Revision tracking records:

○ ○ ○ ○ ○ ○ ○

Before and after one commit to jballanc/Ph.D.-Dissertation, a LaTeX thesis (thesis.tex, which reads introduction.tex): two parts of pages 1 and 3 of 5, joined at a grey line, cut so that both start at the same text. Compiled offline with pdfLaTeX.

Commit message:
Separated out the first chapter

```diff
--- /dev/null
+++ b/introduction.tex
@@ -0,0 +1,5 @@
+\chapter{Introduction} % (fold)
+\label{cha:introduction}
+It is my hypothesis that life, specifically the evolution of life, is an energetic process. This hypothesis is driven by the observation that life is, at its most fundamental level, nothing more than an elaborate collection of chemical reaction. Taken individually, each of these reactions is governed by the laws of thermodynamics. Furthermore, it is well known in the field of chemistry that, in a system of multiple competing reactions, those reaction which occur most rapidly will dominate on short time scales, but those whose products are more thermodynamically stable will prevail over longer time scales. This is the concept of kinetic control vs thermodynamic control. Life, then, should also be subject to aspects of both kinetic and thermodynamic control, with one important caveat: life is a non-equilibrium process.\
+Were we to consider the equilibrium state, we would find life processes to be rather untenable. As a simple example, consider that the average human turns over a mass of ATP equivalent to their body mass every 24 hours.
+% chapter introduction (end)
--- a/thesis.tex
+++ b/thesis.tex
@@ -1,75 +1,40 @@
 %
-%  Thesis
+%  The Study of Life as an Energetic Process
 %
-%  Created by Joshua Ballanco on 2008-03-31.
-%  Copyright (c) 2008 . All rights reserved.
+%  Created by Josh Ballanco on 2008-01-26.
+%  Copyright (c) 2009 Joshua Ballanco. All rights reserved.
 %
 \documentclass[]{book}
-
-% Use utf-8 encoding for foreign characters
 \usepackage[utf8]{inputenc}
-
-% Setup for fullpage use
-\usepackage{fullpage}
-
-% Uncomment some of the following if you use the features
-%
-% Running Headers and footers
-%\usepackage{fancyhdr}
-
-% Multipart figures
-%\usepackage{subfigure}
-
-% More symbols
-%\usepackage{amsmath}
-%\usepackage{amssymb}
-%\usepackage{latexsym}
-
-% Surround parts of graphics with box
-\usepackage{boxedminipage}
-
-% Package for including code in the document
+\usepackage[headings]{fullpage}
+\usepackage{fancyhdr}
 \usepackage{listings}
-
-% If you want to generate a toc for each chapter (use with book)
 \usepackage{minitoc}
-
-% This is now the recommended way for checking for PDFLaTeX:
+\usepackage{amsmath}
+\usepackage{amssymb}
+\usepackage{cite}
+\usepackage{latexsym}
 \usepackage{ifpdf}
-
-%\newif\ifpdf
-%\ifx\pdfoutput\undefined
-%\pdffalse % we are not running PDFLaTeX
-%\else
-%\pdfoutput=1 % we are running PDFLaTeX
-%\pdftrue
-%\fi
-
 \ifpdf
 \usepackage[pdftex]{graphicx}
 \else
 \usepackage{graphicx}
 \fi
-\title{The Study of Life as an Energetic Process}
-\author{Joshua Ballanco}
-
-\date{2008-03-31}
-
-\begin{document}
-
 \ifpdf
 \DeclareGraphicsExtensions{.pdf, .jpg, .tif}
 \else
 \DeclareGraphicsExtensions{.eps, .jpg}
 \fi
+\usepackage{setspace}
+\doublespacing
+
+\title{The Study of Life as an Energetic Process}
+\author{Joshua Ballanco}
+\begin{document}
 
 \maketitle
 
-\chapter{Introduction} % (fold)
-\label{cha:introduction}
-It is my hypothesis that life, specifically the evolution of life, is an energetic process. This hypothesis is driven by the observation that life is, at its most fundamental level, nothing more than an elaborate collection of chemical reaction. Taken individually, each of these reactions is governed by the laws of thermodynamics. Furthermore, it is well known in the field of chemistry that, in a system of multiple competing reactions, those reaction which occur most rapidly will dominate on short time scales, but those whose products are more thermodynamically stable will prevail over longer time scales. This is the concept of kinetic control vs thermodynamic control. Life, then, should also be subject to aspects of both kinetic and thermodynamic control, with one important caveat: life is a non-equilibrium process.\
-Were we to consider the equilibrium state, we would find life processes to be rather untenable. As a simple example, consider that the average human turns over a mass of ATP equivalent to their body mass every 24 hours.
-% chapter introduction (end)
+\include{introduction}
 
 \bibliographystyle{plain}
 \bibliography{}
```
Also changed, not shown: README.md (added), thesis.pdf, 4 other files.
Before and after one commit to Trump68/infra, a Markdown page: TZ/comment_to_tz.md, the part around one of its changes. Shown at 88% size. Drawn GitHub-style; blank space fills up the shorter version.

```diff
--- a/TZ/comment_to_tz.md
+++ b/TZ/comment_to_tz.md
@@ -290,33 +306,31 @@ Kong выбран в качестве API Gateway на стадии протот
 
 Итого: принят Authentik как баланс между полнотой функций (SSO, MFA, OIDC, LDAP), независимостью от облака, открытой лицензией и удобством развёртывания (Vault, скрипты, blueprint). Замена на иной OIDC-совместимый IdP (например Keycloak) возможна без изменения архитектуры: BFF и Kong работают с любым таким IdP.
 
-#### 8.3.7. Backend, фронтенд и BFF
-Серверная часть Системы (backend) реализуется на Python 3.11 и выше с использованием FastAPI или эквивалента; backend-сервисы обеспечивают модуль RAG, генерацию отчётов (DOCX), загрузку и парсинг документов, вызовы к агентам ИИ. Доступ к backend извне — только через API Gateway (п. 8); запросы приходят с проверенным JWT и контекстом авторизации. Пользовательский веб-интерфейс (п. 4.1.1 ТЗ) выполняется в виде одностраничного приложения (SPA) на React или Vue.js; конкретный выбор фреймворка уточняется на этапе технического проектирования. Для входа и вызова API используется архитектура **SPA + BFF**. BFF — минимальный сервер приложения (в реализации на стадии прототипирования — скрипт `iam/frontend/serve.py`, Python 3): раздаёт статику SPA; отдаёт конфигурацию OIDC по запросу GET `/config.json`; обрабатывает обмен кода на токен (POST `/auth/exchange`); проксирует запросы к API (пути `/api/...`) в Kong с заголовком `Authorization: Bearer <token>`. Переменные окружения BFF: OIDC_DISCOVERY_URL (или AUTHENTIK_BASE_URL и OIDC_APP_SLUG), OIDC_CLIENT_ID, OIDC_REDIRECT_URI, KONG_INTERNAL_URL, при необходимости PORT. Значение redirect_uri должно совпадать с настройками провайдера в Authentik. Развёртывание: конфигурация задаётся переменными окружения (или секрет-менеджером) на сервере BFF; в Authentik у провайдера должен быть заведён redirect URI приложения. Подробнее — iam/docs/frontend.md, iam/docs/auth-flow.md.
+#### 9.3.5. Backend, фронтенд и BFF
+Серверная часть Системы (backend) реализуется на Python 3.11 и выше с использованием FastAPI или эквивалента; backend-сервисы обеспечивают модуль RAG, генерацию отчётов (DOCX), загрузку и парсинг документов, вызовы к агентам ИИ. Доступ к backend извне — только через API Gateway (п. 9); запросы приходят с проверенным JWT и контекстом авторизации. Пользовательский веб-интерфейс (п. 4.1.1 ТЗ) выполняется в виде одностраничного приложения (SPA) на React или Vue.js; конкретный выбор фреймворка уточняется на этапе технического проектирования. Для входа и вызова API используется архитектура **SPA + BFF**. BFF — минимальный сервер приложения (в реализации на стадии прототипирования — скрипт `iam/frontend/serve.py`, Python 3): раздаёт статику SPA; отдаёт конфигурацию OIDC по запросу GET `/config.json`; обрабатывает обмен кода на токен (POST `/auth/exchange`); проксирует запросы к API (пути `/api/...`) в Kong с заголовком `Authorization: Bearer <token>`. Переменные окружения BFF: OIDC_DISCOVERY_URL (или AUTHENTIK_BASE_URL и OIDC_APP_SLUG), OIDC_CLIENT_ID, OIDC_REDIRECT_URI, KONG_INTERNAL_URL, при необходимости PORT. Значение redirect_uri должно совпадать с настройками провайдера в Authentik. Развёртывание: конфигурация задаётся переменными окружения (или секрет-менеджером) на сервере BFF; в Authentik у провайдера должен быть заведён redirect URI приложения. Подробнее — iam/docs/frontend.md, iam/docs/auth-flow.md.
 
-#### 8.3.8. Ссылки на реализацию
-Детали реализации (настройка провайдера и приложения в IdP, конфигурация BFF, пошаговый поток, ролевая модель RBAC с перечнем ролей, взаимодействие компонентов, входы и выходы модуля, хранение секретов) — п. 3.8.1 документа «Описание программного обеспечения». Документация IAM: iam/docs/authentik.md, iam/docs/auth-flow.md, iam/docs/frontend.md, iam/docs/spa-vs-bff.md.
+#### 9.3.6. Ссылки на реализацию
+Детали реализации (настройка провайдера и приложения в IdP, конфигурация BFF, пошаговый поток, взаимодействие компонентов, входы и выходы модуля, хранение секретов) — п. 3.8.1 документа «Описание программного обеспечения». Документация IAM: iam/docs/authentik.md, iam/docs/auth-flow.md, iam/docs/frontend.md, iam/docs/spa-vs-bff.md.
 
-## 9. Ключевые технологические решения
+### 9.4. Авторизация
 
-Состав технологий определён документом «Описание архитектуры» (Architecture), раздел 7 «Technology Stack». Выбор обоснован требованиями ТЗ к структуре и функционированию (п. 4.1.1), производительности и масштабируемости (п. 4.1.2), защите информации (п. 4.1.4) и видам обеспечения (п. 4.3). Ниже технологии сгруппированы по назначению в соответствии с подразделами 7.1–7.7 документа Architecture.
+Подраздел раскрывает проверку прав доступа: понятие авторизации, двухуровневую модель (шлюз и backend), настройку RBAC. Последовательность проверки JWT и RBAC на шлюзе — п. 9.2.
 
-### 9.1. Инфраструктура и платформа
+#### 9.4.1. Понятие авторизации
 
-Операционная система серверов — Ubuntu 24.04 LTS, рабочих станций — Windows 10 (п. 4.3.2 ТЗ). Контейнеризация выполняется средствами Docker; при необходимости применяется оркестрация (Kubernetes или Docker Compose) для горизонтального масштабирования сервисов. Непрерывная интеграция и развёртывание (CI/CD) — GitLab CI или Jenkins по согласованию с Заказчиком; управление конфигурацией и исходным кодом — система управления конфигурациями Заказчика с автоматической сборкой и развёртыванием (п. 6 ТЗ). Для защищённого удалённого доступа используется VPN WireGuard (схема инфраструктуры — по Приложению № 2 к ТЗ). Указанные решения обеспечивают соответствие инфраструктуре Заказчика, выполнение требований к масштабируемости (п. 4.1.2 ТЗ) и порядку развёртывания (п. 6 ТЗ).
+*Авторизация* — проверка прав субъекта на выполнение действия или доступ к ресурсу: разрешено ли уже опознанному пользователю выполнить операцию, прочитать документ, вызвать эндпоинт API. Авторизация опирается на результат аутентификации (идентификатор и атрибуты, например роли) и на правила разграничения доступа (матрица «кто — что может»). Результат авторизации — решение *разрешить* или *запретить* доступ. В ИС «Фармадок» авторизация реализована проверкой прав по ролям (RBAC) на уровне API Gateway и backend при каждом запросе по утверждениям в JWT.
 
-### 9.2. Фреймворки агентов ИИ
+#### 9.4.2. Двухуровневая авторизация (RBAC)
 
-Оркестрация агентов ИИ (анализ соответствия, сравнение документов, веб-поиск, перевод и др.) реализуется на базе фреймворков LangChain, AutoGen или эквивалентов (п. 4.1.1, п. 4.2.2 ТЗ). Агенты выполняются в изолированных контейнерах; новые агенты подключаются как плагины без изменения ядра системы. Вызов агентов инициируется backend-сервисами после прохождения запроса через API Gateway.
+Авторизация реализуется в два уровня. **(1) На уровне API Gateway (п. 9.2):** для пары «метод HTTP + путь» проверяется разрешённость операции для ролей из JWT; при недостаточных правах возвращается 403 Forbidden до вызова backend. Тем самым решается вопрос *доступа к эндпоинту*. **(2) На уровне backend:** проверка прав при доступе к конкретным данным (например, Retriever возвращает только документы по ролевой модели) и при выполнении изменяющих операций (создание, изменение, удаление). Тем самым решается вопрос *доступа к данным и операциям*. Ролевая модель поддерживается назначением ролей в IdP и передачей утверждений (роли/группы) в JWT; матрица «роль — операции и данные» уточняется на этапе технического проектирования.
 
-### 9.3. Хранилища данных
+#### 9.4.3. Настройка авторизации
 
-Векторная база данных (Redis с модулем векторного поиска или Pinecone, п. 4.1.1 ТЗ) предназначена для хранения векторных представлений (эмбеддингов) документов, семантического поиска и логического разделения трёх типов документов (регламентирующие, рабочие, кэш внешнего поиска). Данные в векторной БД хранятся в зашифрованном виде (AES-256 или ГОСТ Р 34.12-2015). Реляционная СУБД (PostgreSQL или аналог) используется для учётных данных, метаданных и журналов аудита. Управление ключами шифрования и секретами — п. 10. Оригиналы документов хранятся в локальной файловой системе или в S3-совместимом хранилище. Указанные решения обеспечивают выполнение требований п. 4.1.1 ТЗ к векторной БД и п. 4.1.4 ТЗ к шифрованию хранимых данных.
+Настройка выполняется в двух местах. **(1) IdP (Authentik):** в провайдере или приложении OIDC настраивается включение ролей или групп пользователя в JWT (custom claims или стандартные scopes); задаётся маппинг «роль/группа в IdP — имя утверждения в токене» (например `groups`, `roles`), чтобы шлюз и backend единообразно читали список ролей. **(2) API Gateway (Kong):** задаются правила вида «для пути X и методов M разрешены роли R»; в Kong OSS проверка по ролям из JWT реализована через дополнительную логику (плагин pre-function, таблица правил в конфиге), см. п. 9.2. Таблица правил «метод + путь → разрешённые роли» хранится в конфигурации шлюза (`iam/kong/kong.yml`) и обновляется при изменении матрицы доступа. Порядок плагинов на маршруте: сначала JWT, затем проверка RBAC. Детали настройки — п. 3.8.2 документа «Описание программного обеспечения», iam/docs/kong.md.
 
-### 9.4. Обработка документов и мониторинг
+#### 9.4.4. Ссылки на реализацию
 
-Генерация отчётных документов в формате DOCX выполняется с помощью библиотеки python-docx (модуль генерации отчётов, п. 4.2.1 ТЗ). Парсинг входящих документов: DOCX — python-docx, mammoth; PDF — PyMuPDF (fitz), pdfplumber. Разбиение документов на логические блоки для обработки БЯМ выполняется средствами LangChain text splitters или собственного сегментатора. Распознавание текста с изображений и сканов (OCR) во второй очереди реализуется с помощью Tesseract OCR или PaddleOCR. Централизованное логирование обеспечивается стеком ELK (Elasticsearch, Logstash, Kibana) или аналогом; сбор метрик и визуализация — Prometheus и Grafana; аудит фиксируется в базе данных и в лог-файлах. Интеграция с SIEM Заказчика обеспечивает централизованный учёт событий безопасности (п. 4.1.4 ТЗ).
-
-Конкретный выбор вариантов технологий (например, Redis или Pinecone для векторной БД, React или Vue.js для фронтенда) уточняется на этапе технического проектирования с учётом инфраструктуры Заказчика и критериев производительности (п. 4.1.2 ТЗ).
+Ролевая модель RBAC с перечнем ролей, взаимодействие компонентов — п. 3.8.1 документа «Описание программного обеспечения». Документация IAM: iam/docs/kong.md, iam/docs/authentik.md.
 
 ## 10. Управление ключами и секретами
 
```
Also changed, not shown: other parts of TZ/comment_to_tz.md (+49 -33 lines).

○ ○ ○ ○ ○ ○ ○

What this task involves: Check each line above for the string "Ballanco" and copy the ones that have it.

Solution to this exercise:
-%  Created by Joshua Ballanco on 2008-03-31.
+%  Created by Josh Ballanco on 2008-01-26.
+%  Copyright (c) 2009 Joshua Ballanco. All rights reserved.
-\author{Joshua Ballanco}
+\author{Joshua Ballanco}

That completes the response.